Fumio Obata’s graphic novel Just So Happens is a tale of cultural difference, identity and assimilation. Yumiko is a young woman at a turning point both in her own life but also, in some ways, in the life of her country. Living in London with her English boyfriend Mark and working as a designer as part of a fledging agency, Yumiko is considering her future; the death of her father, a kind if traditional elderly man given to lonely mountain walks, propels her back home and brings her face to face with her dilemma, which Obata represents in the form of a character from Noh, the stylised Japanese theatrical tradition. Obata makes the point explicitly in the latter half of the book, as Yumiko says:
‘It is hard to explain the aesthetics of Noh theatre to Western audiences. The nuances are so specific. It is important to know what it tries to transmit to us. In Japanese arts, the forms and patterns are refined by artists over centuries… In order to express its idea of a transcendental world, one must put the heart and mind in total resonance with the theatrical role. And during the process all the natural traits are simplified.’
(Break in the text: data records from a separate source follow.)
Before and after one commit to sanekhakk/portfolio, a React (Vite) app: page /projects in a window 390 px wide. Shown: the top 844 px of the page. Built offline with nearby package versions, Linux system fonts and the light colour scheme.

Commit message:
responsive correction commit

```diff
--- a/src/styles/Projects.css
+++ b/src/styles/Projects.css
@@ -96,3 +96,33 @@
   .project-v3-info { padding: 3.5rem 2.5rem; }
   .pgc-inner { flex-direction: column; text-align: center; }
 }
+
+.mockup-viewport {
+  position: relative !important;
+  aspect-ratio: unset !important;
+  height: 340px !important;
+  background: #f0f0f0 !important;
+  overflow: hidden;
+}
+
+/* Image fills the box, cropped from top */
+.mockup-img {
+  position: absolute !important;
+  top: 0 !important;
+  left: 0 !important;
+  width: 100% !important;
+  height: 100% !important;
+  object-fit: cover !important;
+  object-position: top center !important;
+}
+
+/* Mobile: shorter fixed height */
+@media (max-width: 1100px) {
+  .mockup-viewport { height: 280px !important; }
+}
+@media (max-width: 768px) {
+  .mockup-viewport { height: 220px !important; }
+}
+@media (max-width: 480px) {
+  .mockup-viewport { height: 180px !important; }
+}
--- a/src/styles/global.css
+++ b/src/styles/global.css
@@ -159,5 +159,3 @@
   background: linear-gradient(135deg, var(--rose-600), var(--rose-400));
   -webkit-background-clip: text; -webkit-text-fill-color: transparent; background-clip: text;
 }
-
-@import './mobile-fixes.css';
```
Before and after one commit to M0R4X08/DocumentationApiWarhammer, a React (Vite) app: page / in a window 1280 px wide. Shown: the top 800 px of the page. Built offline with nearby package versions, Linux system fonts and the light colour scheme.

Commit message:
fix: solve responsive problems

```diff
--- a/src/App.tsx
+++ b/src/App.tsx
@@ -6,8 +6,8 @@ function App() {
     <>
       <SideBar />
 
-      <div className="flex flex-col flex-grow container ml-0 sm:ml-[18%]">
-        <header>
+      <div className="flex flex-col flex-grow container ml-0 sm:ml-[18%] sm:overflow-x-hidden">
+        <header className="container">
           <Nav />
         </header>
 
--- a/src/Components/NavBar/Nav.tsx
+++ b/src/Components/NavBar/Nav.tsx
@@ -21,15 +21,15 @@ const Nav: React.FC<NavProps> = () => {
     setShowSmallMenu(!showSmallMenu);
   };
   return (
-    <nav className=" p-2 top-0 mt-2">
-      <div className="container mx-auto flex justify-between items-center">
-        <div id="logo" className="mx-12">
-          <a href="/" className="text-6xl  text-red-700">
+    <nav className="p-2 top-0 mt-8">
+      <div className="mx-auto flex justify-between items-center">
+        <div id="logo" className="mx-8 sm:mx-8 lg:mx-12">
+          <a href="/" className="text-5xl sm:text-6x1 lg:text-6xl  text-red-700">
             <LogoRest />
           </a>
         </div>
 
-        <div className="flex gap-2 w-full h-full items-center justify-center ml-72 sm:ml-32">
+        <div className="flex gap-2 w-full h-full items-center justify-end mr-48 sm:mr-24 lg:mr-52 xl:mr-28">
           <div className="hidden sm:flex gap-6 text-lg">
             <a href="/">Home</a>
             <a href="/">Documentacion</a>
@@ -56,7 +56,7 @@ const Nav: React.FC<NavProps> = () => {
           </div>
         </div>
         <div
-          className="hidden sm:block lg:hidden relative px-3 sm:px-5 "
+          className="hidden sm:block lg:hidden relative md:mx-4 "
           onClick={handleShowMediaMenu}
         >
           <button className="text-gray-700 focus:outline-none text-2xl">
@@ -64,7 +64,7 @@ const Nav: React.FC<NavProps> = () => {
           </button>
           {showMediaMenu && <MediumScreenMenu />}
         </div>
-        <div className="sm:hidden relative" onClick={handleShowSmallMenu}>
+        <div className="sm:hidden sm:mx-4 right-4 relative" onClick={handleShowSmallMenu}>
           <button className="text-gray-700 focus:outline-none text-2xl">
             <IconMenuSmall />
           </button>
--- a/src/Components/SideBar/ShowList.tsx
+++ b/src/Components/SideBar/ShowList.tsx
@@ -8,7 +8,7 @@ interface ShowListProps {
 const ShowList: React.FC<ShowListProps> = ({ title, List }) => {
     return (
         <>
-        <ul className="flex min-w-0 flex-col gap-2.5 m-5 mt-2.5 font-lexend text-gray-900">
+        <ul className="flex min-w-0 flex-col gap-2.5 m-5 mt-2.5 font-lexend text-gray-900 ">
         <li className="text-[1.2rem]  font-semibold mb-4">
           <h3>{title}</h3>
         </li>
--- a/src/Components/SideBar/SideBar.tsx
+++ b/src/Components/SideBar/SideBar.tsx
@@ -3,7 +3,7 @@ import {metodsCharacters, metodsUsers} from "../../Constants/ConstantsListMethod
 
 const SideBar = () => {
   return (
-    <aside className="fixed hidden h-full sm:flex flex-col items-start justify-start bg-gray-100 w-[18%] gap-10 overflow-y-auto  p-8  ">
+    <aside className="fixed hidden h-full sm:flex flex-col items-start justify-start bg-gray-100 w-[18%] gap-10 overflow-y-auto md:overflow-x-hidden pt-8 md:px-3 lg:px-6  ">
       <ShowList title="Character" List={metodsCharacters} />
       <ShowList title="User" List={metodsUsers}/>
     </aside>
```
It’s good to have this in your mind at the start of the book as words and images drift by in the opening section, Obata setting the scene of Yumiko’s life in a way that feels somewhat superficial. The art is beautiful, reminiscent of Rutu Modan’s work (particularly The Property) in its use of pastel shades and watercolour, but the narrative drifts by, the world passing Yumiko’s eyes through the window of a bus or on a street. It takes a while to understand what Obata is seeking to show and also to warm to Yumiko as a character. A late conversation with her mother following her father’s funeral brings the arc of the book into sharp focus and propelled this reader right back to the start, demanding a much slower reading. This is a book you may want to study, a book of inflection and nuance, a delicate, thoughtful book that entrances the eyes and compels the old grey matter.
There is much to like. The mixture of smaller and larger frames, the use of white space and the careful use of colour and detail make for an experience in which the readers pulses, anemone-like, into the story and out to admire the art, into and out. The crisis, when it comes – recalling Kurosawa’s Drunken Angel and the scene where Toshiro Mifune’s gangster comes face to face with himself – is beautifully done, a two page image perfectly encapsulating Yumiko’s disordered state of mind, the kind of arresting oddity that will have you losing yourself in its oblique curiousness. It is this mixture of prosaic reality and dreaming hallucination that makes Just So Happens a recommended read: in some respects it is easier to be one thing or another, easier to be experimental or straightforward, much harder to marry the two in a way that feels satisfying and whole. Obata achieves that remarkable result and the book is engaging and thoughtful as a result.
Any Cop?: With Just So Happens Fumio Obata has leapt on to our ‘graphic novelists whose books we will always check out’ list.